» Extracted material:
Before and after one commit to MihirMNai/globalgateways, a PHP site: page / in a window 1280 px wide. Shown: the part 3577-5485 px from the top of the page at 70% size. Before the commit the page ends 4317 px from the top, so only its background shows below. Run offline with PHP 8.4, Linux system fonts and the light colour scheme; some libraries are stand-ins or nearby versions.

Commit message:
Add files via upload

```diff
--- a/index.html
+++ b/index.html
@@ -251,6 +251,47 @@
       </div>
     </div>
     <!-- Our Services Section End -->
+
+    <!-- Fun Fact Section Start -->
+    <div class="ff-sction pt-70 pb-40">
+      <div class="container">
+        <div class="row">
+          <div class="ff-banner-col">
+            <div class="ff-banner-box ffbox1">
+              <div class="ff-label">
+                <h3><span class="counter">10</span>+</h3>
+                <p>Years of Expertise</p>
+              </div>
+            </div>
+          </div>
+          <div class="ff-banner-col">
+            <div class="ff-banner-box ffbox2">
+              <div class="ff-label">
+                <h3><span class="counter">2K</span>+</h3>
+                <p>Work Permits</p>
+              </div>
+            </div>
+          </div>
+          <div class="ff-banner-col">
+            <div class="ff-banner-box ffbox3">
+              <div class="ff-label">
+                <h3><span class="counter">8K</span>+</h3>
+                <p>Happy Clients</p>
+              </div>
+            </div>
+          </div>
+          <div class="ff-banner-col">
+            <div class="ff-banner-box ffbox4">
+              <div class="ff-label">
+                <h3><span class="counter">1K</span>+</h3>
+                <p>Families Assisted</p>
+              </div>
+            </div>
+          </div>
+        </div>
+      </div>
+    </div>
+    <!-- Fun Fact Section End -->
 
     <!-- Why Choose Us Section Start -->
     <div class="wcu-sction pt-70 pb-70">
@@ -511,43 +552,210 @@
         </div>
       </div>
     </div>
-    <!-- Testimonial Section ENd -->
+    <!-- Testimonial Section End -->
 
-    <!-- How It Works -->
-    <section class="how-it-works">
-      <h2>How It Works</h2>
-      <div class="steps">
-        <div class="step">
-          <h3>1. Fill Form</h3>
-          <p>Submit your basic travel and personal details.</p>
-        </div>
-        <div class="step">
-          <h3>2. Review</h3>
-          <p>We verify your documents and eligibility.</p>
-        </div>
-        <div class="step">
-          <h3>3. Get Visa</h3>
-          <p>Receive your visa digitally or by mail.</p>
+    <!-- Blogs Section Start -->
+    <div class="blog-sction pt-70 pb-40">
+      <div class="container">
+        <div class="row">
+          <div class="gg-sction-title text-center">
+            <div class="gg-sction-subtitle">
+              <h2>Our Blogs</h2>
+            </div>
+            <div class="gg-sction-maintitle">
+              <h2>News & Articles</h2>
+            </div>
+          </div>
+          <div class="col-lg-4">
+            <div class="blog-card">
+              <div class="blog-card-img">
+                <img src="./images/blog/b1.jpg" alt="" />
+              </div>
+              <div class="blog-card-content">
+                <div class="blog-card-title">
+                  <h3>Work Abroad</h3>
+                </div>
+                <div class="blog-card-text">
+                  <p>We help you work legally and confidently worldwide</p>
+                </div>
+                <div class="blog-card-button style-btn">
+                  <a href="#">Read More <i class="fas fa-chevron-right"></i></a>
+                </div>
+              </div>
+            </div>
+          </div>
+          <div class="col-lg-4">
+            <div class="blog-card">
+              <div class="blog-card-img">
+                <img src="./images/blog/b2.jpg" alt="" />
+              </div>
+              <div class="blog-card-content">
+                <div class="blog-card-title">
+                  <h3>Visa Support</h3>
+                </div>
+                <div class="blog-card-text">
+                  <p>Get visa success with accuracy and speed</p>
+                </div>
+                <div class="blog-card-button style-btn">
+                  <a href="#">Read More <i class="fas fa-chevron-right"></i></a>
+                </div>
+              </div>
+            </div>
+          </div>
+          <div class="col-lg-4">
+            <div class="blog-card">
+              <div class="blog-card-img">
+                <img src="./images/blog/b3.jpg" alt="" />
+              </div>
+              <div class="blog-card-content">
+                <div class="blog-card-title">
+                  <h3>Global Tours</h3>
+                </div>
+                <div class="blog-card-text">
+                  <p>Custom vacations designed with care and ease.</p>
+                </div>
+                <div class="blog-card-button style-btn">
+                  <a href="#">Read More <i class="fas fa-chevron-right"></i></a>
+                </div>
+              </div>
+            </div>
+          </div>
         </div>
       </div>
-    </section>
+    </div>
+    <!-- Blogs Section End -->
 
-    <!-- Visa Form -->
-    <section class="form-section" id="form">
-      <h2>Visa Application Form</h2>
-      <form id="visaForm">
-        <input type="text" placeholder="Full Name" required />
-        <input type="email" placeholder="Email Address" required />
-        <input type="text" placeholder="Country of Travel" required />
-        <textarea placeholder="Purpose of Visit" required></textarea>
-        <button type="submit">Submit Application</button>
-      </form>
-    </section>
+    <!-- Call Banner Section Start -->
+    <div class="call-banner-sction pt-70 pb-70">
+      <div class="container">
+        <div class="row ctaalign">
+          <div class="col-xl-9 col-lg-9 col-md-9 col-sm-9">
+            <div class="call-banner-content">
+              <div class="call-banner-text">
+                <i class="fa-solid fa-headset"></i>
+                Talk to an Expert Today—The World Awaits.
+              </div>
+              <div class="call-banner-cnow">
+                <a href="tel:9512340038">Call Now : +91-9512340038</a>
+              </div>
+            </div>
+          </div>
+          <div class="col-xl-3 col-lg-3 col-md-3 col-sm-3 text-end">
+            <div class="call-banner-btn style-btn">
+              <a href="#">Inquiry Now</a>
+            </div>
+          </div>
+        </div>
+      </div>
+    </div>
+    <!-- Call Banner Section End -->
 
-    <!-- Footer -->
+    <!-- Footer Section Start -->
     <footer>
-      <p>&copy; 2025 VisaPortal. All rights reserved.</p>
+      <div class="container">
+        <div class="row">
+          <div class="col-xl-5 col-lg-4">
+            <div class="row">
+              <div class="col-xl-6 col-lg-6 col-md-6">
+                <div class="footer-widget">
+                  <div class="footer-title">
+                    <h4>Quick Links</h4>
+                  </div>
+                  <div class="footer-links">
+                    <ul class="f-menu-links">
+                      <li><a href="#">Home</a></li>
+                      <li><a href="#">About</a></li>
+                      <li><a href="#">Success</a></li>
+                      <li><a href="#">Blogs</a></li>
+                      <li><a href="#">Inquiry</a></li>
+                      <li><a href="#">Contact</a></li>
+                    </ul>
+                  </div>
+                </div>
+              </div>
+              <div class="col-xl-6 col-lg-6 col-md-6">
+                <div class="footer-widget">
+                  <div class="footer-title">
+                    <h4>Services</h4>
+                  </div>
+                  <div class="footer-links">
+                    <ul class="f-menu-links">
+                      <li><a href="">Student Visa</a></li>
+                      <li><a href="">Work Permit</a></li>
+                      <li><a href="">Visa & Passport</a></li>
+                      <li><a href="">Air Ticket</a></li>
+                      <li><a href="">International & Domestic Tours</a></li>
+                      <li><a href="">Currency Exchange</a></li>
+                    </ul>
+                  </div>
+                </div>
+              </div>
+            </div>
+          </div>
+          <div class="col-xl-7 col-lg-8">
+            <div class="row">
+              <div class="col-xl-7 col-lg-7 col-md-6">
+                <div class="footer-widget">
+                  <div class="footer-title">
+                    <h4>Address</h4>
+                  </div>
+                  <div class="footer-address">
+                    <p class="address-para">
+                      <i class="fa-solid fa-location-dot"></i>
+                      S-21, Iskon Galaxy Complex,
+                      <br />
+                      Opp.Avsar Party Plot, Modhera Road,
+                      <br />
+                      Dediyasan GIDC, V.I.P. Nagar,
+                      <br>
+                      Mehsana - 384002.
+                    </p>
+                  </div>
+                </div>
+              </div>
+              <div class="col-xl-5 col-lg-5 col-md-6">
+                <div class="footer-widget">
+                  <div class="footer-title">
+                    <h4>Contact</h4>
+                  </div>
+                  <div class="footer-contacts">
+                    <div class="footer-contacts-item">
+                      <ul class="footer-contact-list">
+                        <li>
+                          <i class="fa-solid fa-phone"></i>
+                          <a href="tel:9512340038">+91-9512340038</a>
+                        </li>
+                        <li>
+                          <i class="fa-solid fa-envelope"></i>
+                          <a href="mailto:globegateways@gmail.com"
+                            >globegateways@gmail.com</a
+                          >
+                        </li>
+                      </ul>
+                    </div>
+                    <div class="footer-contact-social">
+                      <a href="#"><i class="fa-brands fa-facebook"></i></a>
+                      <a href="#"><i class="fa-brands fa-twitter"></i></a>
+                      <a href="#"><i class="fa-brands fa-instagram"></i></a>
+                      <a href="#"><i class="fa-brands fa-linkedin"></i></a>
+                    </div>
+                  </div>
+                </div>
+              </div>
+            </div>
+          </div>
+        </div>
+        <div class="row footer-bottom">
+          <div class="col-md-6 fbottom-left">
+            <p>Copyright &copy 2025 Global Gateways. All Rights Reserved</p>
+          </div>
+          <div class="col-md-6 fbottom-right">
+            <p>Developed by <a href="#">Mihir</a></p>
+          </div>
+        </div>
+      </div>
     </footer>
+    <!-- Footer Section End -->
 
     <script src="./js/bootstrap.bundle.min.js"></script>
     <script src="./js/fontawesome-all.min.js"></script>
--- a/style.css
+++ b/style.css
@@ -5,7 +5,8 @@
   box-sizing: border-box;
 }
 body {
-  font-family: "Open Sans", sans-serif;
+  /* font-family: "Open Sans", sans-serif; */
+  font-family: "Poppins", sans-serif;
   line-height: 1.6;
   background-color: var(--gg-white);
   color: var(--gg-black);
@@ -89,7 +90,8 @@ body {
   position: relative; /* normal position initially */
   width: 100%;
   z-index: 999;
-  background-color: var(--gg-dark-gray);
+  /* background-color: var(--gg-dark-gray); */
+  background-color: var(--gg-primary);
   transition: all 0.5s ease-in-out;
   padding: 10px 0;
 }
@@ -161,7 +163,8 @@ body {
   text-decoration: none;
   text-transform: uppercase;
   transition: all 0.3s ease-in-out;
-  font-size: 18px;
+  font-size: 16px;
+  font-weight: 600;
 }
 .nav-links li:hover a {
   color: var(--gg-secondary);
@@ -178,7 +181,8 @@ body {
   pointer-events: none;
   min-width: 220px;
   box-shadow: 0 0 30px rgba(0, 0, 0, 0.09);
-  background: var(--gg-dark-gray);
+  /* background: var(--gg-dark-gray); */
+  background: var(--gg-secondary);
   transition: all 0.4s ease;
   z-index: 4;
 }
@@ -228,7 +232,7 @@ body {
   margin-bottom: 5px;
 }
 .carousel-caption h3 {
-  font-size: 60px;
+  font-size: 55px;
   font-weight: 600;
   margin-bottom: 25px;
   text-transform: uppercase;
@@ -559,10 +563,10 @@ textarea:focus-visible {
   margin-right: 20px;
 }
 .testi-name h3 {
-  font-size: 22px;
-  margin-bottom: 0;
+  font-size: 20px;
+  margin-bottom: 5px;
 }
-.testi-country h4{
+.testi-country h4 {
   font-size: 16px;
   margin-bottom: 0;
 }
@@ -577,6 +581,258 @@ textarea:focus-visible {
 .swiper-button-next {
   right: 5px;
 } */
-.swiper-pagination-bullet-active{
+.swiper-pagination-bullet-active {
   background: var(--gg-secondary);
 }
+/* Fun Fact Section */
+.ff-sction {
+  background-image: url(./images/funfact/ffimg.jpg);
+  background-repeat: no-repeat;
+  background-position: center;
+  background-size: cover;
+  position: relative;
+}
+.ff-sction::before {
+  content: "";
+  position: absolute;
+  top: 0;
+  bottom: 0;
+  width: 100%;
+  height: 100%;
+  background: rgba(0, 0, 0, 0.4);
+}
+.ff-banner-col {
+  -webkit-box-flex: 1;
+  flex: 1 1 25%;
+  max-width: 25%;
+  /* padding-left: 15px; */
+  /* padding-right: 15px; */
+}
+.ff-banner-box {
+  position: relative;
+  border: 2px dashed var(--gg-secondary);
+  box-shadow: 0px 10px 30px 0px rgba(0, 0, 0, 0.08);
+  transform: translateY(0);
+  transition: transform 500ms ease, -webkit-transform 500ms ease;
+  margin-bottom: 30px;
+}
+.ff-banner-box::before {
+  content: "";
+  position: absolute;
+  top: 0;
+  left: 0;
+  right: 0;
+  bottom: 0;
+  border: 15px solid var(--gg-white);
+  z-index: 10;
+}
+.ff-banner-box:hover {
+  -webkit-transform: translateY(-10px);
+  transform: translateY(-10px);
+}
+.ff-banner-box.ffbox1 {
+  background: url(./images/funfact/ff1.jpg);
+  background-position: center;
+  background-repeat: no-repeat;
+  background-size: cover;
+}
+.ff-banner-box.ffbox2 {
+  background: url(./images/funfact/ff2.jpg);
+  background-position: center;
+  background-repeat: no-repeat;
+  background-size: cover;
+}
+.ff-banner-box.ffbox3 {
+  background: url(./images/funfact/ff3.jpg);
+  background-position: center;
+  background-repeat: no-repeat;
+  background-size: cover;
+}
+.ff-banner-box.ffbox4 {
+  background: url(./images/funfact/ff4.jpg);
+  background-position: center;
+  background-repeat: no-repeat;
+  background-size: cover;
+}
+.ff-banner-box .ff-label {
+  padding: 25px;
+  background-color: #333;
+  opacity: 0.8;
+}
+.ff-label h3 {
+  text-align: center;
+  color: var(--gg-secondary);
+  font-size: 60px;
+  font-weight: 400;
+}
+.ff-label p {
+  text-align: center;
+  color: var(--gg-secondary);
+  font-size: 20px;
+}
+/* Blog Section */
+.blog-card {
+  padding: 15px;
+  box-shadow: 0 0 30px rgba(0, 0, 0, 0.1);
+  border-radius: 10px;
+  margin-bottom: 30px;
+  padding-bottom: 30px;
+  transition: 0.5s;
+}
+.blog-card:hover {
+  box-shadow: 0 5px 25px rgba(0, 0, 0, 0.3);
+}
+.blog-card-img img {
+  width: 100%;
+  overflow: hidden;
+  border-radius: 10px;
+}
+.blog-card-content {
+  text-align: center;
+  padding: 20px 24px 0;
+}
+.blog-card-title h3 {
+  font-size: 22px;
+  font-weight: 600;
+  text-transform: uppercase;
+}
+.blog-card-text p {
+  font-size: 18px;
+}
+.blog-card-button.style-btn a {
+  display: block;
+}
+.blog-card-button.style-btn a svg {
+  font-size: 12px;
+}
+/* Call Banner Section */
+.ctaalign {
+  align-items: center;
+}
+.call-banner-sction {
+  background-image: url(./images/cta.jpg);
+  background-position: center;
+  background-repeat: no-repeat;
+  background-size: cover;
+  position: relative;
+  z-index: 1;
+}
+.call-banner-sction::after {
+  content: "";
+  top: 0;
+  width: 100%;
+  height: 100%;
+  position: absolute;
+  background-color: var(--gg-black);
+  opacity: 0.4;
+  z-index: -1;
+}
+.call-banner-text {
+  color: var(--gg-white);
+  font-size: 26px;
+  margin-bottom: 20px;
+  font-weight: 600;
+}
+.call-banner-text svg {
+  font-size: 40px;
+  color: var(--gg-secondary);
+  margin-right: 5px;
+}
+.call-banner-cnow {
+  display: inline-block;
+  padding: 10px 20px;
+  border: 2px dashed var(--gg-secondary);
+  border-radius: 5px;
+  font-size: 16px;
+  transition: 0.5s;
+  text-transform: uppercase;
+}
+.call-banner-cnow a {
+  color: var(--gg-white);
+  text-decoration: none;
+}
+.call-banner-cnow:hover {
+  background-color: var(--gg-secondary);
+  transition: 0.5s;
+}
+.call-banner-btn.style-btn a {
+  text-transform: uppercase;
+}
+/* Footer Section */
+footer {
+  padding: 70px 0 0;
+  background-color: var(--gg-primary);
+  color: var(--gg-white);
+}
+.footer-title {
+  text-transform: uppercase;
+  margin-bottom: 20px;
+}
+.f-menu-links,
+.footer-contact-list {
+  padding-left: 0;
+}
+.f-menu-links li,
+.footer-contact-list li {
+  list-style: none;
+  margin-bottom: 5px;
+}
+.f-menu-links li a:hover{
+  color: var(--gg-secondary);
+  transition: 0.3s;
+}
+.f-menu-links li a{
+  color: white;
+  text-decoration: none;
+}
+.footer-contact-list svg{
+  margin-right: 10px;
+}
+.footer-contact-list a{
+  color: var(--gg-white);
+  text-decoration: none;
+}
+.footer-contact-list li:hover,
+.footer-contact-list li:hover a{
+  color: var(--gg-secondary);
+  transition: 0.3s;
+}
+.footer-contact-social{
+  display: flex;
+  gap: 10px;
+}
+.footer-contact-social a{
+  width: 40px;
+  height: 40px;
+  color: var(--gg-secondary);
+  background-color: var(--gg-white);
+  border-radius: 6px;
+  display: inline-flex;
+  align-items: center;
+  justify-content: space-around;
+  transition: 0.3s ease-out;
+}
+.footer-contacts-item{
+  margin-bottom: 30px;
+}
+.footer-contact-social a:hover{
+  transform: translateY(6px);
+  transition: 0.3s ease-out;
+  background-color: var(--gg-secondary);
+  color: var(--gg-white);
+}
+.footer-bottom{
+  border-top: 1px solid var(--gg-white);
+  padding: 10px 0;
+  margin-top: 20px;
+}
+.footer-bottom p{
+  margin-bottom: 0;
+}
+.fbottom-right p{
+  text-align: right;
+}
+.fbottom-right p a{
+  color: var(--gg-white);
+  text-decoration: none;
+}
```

» Work instructions: Show each line in the listing above that has "padding".

» Answer for the task:
   padding: 10px 0;
+  /* padding-left: 15px; */
+  /* padding-right: 15px; */
+  padding: 25px;
+  padding: 15px;
+  padding-bottom: 30px;
+  padding: 20px 24px 0;
+  padding: 10px 20px;
+  padding: 70px 0 0;
+  padding-left: 0;
+  padding: 10px 0;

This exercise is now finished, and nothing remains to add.